30th April 2021
On the Rise: Inflation and the Metal Boom
Exported metal ore reached a record high of $16.4 billion in March, with iron and copper ore up 21 and 62 percent respectively. Coal also increased 9 percent as exports to China increased by 17 percent, driven by iron ore. The global drive to build renewable energy has increased demand for copper, with the majority of the surplus driven by price rather than volume. ABS head of international statistics Sean Crick notes that “Green technology is copper intensive, driving recent demand.” Elsewhere, exports to Japan increased 26 percent, while exports to Singapore and India remained steady.
The RBA’s core inflation measure is at its lowest on record as annual inflation rose to 1.1 percent, significantly lower than economists expected. Government subsidies in home building and education prevented prices from rising as much as anticipated. The federal government’s Homebuilder grant and similar grants by the Western Australian and Tasmanian state governments were a key reason behind keeping price rises down, as new dwelling prices fell.
The most significant price rises were fuels for automotive and medical and hospital services, rising 8.7 percent and 5.3 percent respectively. Accessories rose 7.3 percent, reflecting demand for discretionary items such as jewellery, indicating that many Australians have recovered economically.
The board of the RBA has reinforced its position to not increase the record low 0.1 percent cash rate until inflation is between 2 and 3 percent. They further predict that this will not occur until 2024 at the earliest.
Biden Announces $1.8 Trillion Family Aid Plan
US president, Joe Biden, has revealed a $1.8 trillion dollar plan to fund childcare and education opportunities across the country whilst also creating new benefits to support lower income families. It is called the ‘American Families Plan’ and is likely to have a significant impact on US welfare and tax codes.
Most notably, the plan includes a $200 billion program to make pre kindergarten free for all 3-4 year olds, and $109 billion towards making community college free for any American who wants it. Additionally, there would be $225 billion invested in the childcare sector to raise wages for childcare workers and improve accessibility to their services and facilities.
The plan also outlines the creation of a national paid family and medical leave program which would provide workers up to $4,000 a month if they require leave to care for a new child, care for a seriously ill loved one, deal with an illness or another serious reason.
Lastly, it proposes $800 billion in tax credits which will expand childcare credits for lower income families whilst also providing income tax credits to childless workers.
White house officials have stated that the plan would be funded by taxing wealthy individuals. This will consist of a higher capital gains tax and income tax on individuals earning more than $400,000 a year.
White House senior advisor, Anita Dun, wrote “The president has been clear that our tax system is broken when a hedge fund manager making hundreds of millions of dollars is paying taxes at a lower rate than the janitor working in his office or the housekeeper at his mansion,”. Although some argue that measures such as raising the capital gains tax could deter investment, in the long run, investing in education and in children will likely pay for itself. Ultimately, the plan presents several important measures which could make a strong positive impact on both welfare and the future economy if it is passed by Congress.

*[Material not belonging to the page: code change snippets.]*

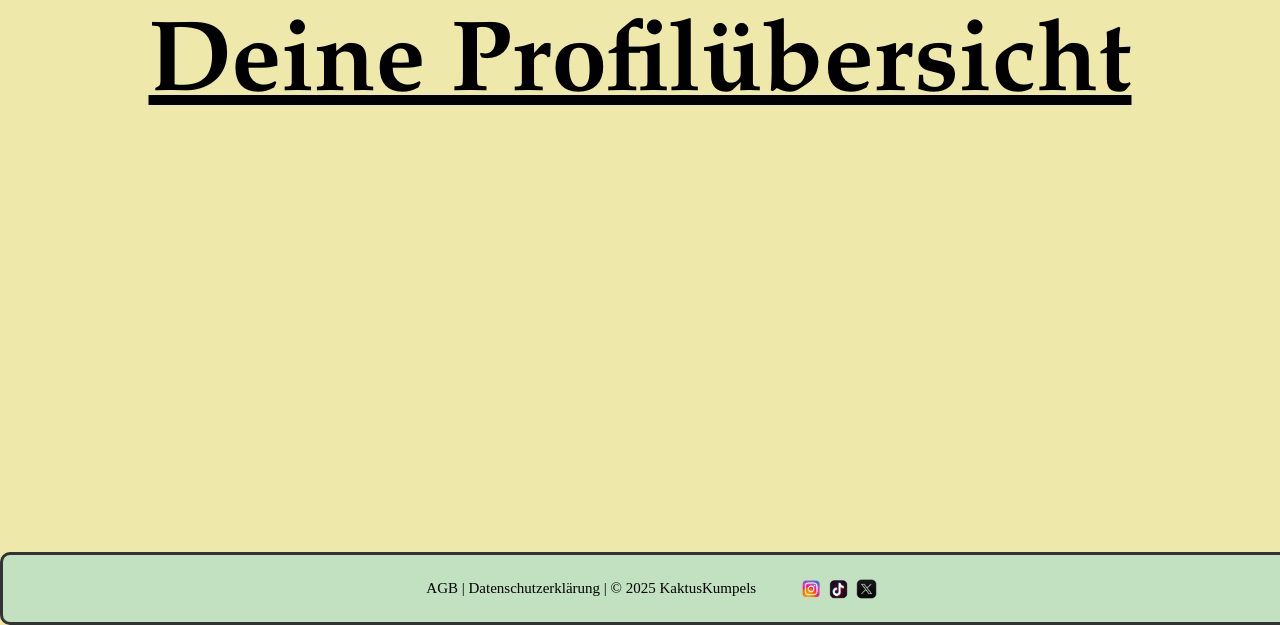
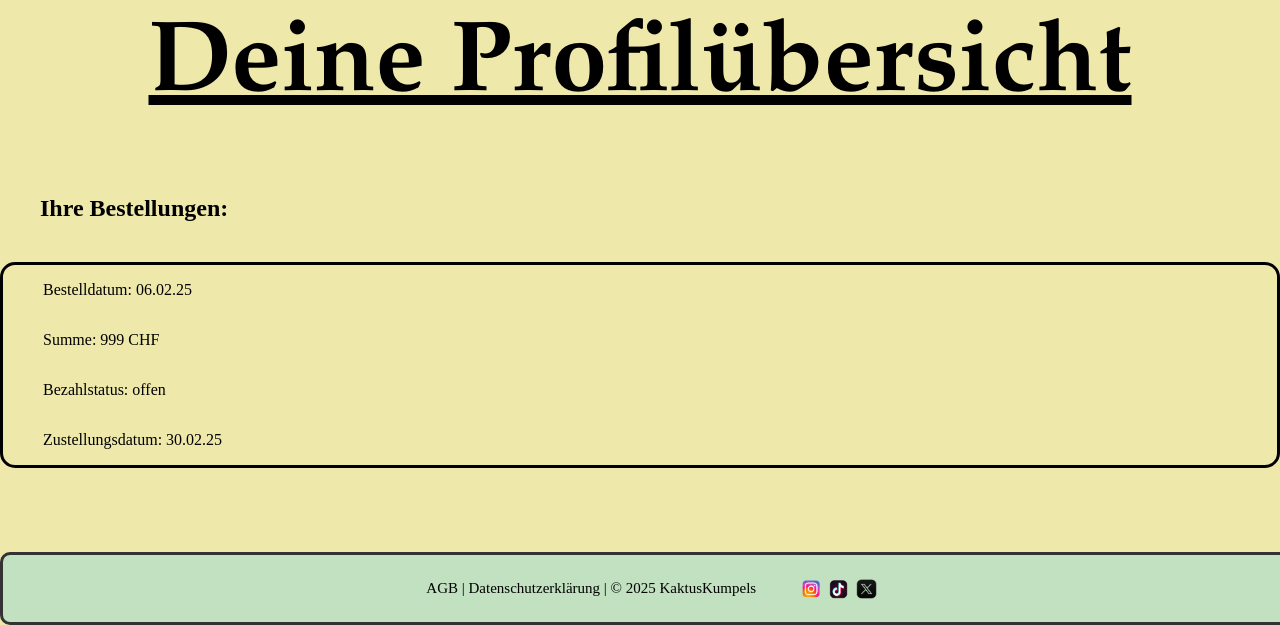
Before and after one commit to ia24b-candrianl/kaktus-kumpels, a Flask app: a page that uses templates/profilübersicht.html in a window 1280 px wide. Shown: the part 175-800 px from the top of the page. Run offline with Flask 3, Linux system fonts and the light colour scheme.

Commit message:
Profilübersicht

```diff
--- a/static/profilübersicht.css
+++ b/static/profilübersicht.css
@@ -0,0 +1,12 @@
+h2 {
+    margin-bottom: 40px;
+    margin-left: 40px;
+}
+
+.infos {
+    display: flex;
+    flex-direction: column;
+    border: 3px solid black;
+    border-radius: 15px;
+    padding-left: 40px;
+}
--- a/templates/profilübersicht.html
+++ b/templates/profilübersicht.html
@@ -10,4 +10,13 @@
     <title>Profilübersicht</title>
     <body>
     <h1>Deine Profilübersicht</h1>
+    <div class="title_infos">
+        <h2>Ihre Bestellungen:</h2>
+    </div>
+    <div class="infos">
+        <p>Bestelldatum: 06.02.25</p>
+        <p>Summe: 999 CHF</p>
+        <p>Bezahlstatus: offen</p>
+        <p>Zustellungsdatum: 30.02.25</p>
+    </div>
 {% endblock %}
```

The views expressed within this article are those of the authors and do not represent the views of the Finance Student's Association. All images and references in this article are for fair and educational purposes only. The content in this article is not intended as legal, financial or investment advice and should not be construed or relied on as such.